Wednesday, May 7, 2014

Pretty great line about specialization

Neat story on NPR about Bryan Shaw, an assistant professor at Baylor (in chemistry):
Naturally enough, after his son's diagnosis, Shaw's first thoughts were to do whatever it took to save his son's life. 
But at some point, during the months of chemotherapy, radiation and ultimately surgery to remove his son's right eye to prevent the cancer from spreading to his brain, Bryan started thinking more like the scientist he is.  
He wondered what would have happened if the family camera had been programmed with software that could recognize leukocoria automatically. "If I would have had some software in it telling me, 'Hey, go get this checked out,' that would have sped up my son's diagnosis and the tumors would have been just a little bit smaller when we got to them. There might have been fewer," says Shaw. And maybe Noah's eye could have been saved. But there was no software.
Now, for most of us, that would have been that. But Bryan Shaw, the inorganic chemist, figured what the heck, I'll become a software designer. 
"I was trained in this funny lab at Harvard called the [George] Whitesides Lab, where we scoffed at specialization," he says. "If you were just an inorganic chemist, you weren't cool. You had to go make it in areas totally outside your field."
I had to smile at that.  (And I still believe in specialization, but in this context, there is always room for individuals to learn new things.) 
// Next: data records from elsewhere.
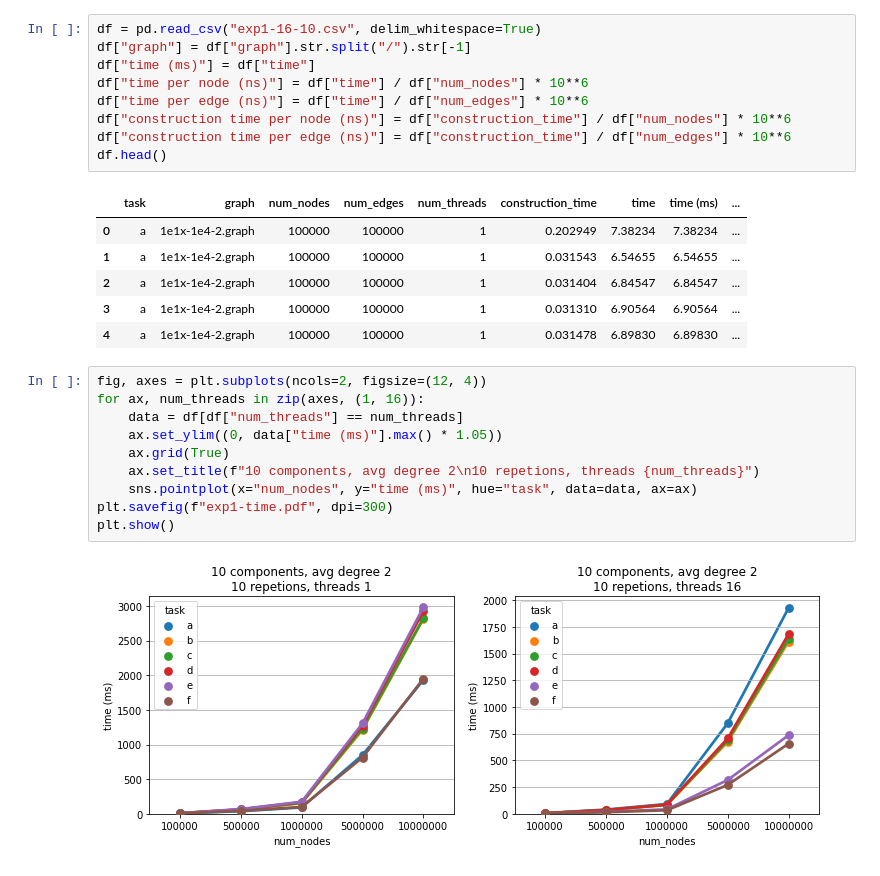
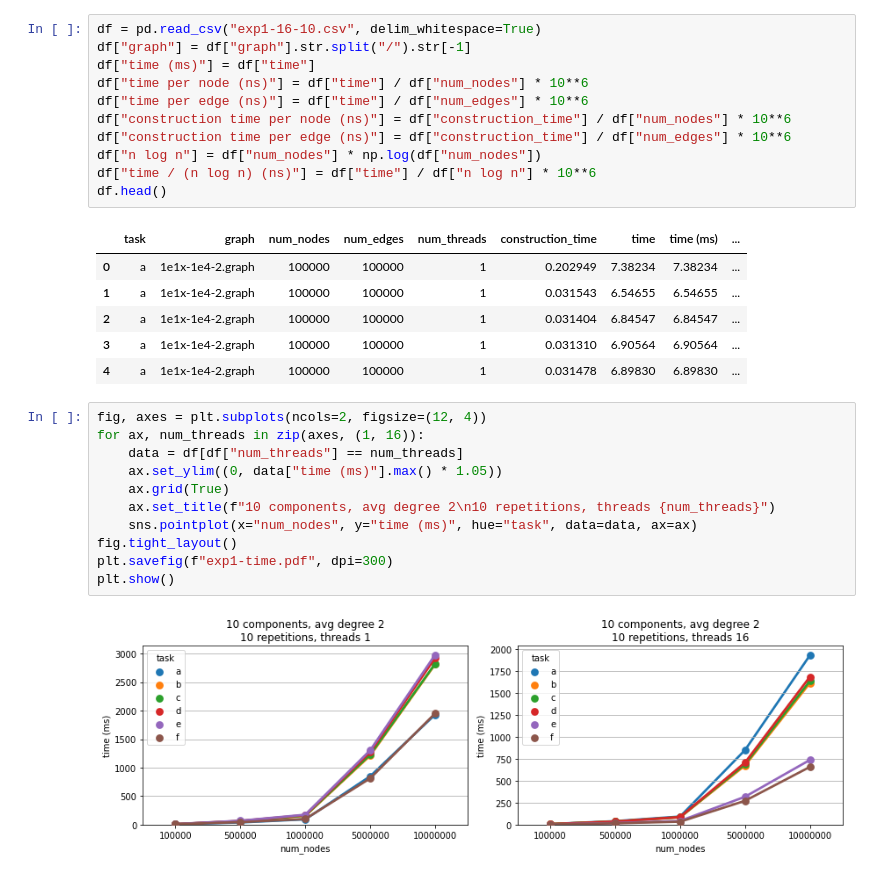
Before and after one commit to jonasspinner/21wt-lab-efficient-parallel-cpp, a Jupyter notebook: exercise3/eval/Dynamic Connectivity.ipynb, the cells around one changed output. Drawn from its saved outputs; the diff is of its cells as text.

Commit message:
Added plots

```diff
--- a/exercise3/eval/Dynamic Connectivity.ipynb
+++ b/exercise3/eval/Dynamic Connectivity.ipynb
@@ -11,6 +11,8 @@ df["time per node (ns)"] = df["time"] / df["num_nodes"] * 10**6
 df["time per edge (ns)"] = df["time"] / df["num_edges"] * 10**6
 df["construction time per node (ns)"] = df["construction_time"] / df["num_nodes"] * 10**6
 df["construction time per edge (ns)"] = df["construction_time"] / df["num_edges"] * 10**6
+df["n log n"] = df["num_nodes"] * np.log(df["num_nodes"])
+df["time / (n log n) (ns)"] = df["time"] / df["n log n"] * 10**6
 df.head()
 # %% [output]
 |  | task | graph | num_nodes | num_edges | num_threads | construction_time | time | time (ms) | ... |
@@ -22,12 +24,13 @@ df.head()
 # %%
 fig, axes = plt.subplots(ncols=2, figsize=(12, 4))
 for ax, num_threads in zip(axes, (1, 16)):
     data = df[df["num_threads"] == num_threads]
     ax.set_ylim((0, data["time (ms)"].max() * 1.05))
     ax.grid(True)
-    ax.set_title(f"10 components, avg degree 2\n10 repetions, threads {num_threads}")
+    ax.set_title(f"10 components, avg degree 2\n10 repetitions, threads {num_threads}")
     sns.pointplot(x="num_nodes", y="time (ms)", hue="task", data=data, ax=ax)
+fig.tight_layout()
 plt.savefig(f"exp1-time.pdf", dpi=300)
 plt.show()
 # %% [output]
-[figure, old version]
+[figure, new version]
```
Also changed, not shown: parts of 9 cells of this notebook, 15 other files.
  1. "Specialization is for insects". (Google the quote to see the rest of it.)

    Life is already full of people trying to put you in a box. Don't make it easier on them by self-labeling yourself.

  2. Another reminder that I'm doomed because I didn't work for anybody famous, or half-famous. Time to learn how to weld at the local community college Im now teaching Chem at....

  3. The fact is that you can't specialise technically/academically without picking up other general, transferrable skills along the way. The above story is a case in point - whist Shaw was a specialist chemist in order to do that he'd had to pick up a broader set of skills around how to solve technical problems and rapidly develop knowledge about new areas. It is these skills that he has used to make progress in this new area.

    Essentially you can really view this in one of two ways:
    1) We can never really truly specialise because becoming an expert requires development of transferrable skills. Or,
    2) We should be afraid of becoming an expert because we can transfer a lot of the important skills outside the technical area - we just need to be aware that we have these skills.

    Although I do agree somewhat with NMH's comment regarding the importance of pedigree in academic chemistry (especially in the US). Name dropping seems to happen all the time. George Whitesides is a fantastic chemist, but I doubt that he is the only academic to encourage his students to think broadly about problems.